WHAT IS BEING ASKED: Return the records as they stand. No picture is to be included.

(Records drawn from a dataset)
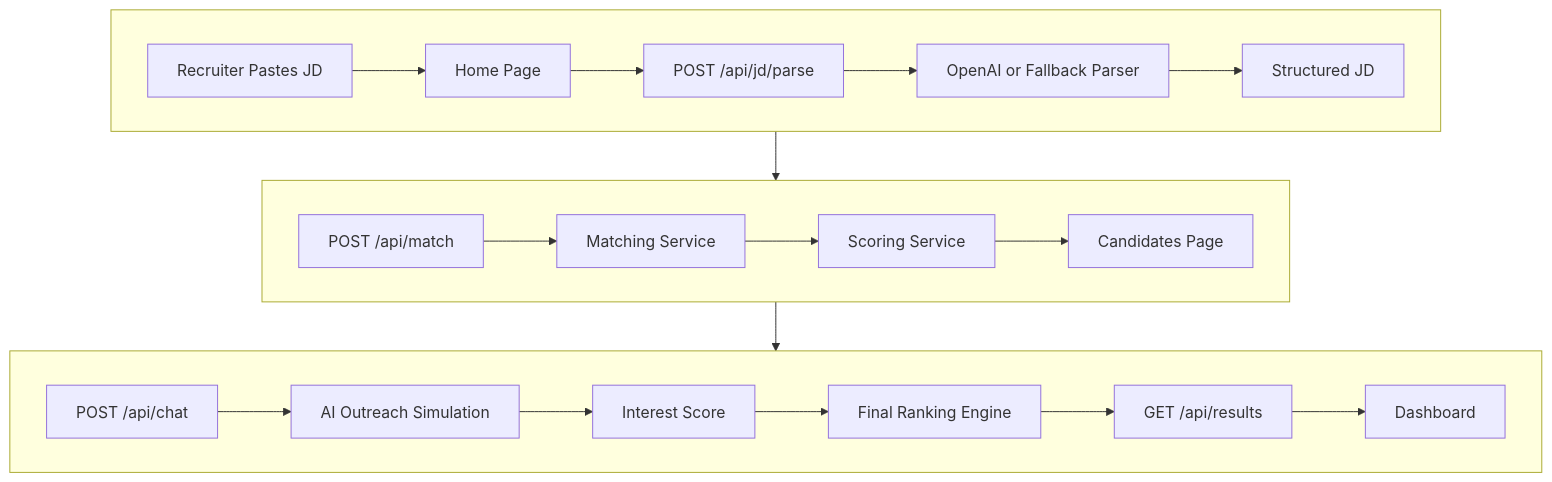
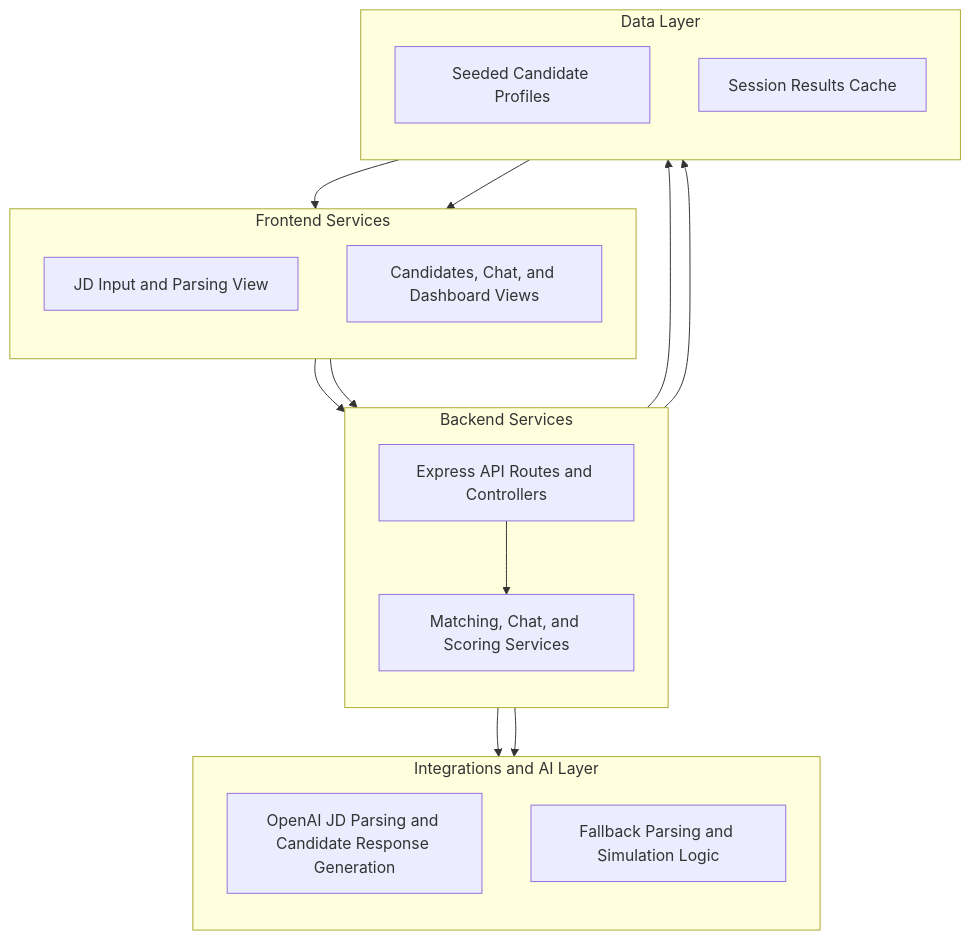
One commit to Nishu-06/ai-talent-scouting-agent changed the diagram in README.md. Above: the diagram before and after it, drawn with Mermaid.

Commit message:
Improve architecture diagram readability in README

````diff
--- a/README.md
+++ b/README.md
@@ -163,20 +163,36 @@
 ```mermaid
 flowchart TB
-    subgraph Row1[" "]
-        direction LR
-        A["Recruiter Pastes JD"] --> B["Home Page"] --> C["POST /api/jd/parse"] --> D["OpenAI or Fallback Parser"] --> E["Structured JD"]
+    subgraph FE["Frontend Services"]
+        direction TB
+        FE1["JD Input and Parsing View"]
+        FE2["Candidates, Chat, and Dashboard Views"]
     end
 
-    subgraph Row2[" "]
-        direction LR
-        F["POST /api/match"] --> G["Matching Service"] --> H["Scoring Service"] --> I["Candidates Page"]
+    subgraph BE["Backend Services"]
+        direction TB
+        BE1["Express API Routes and Controllers"]
+        BE2["Matching, Chat, and Scoring Services"]
     end
 
-    subgraph Row3[" "]
-        direction LR
-        J["POST /api/chat"] --> K["AI Outreach Simulation"] --> L["Interest Score"] --> M["Final Ranking Engine"] --> N["GET /api/results"] --> O["Dashboard"]
+    subgraph DL["Data Layer"]
+        direction TB
+        DL1["Seeded Candidate Profiles"]
+        DL2["Session Results Cache"]
     end
 
-    E --> F
-    I --> J
+    subgraph INT["Integrations and AI Layer"]
+        direction TB
+        INT1["OpenAI JD Parsing and Candidate Response Generation"]
+        INT2["Fallback Parsing and Simulation Logic"]
+    end
+
+    FE1 --> BE1
+    FE2 --> BE1
+    BE1 --> BE2
+    BE2 --> DL1
+    BE2 --> DL2
+    BE2 --> INT1
+    BE2 --> INT2
+    DL1 --> FE2
+    DL2 --> FE2
 ```
````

ANSWER TO THIS PROBLEM:
One commit to Nishu-06/ai-talent-scouting-agent changed the diagram in README.md. Above: the diagram before and after it, drawn with Mermaid.

Commit message:
Improve architecture diagram readability in README

````diff
--- a/README.md
+++ b/README.md
@@ -163,20 +163,36 @@
 ```mermaid
 flowchart TB
-    subgraph Row1[" "]
-        direction LR
-        A["Recruiter Pastes JD"] --> B["Home Page"] --> C["POST /api/jd/parse"] --> D["OpenAI or Fallback Parser"] --> E["Structured JD"]
+    subgraph FE["Frontend Services"]
+        direction TB
+        FE1["JD Input and Parsing View"]
+        FE2["Candidates, Chat, and Dashboard Views"]
     end
 
-    subgraph Row2[" "]
-        direction LR
-        F["POST /api/match"] --> G["Matching Service"] --> H["Scoring Service"] --> I["Candidates Page"]
+    subgraph BE["Backend Services"]
+        direction TB
+        BE1["Express API Routes and Controllers"]
+        BE2["Matching, Chat, and Scoring Services"]
     end
 
-    subgraph Row3[" "]
-        direction LR
-        J["POST /api/chat"] --> K["AI Outreach Simulation"] --> L["Interest Score"] --> M["Final Ranking Engine"] --> N["GET /api/results"] --> O["Dashboard"]
+    subgraph DL["Data Layer"]
+        direction TB
+        DL1["Seeded Candidate Profiles"]
+        DL2["Session Results Cache"]
     end
 
-    E --> F
-    I --> J
+    subgraph INT["Integrations and AI Layer"]
+        direction TB
+        INT1["OpenAI JD Parsing and Candidate Response Generation"]
+        INT2["Fallback Parsing and Simulation Logic"]
+    end
+
+    FE1 --> BE1
+    FE2 --> BE1
+    BE1 --> BE2
+    BE2 --> DL1
+    BE2 --> DL2
+    BE2 --> INT1
+    BE2 --> INT2
+    DL1 --> FE2
+    DL2 --> FE2
 ```
````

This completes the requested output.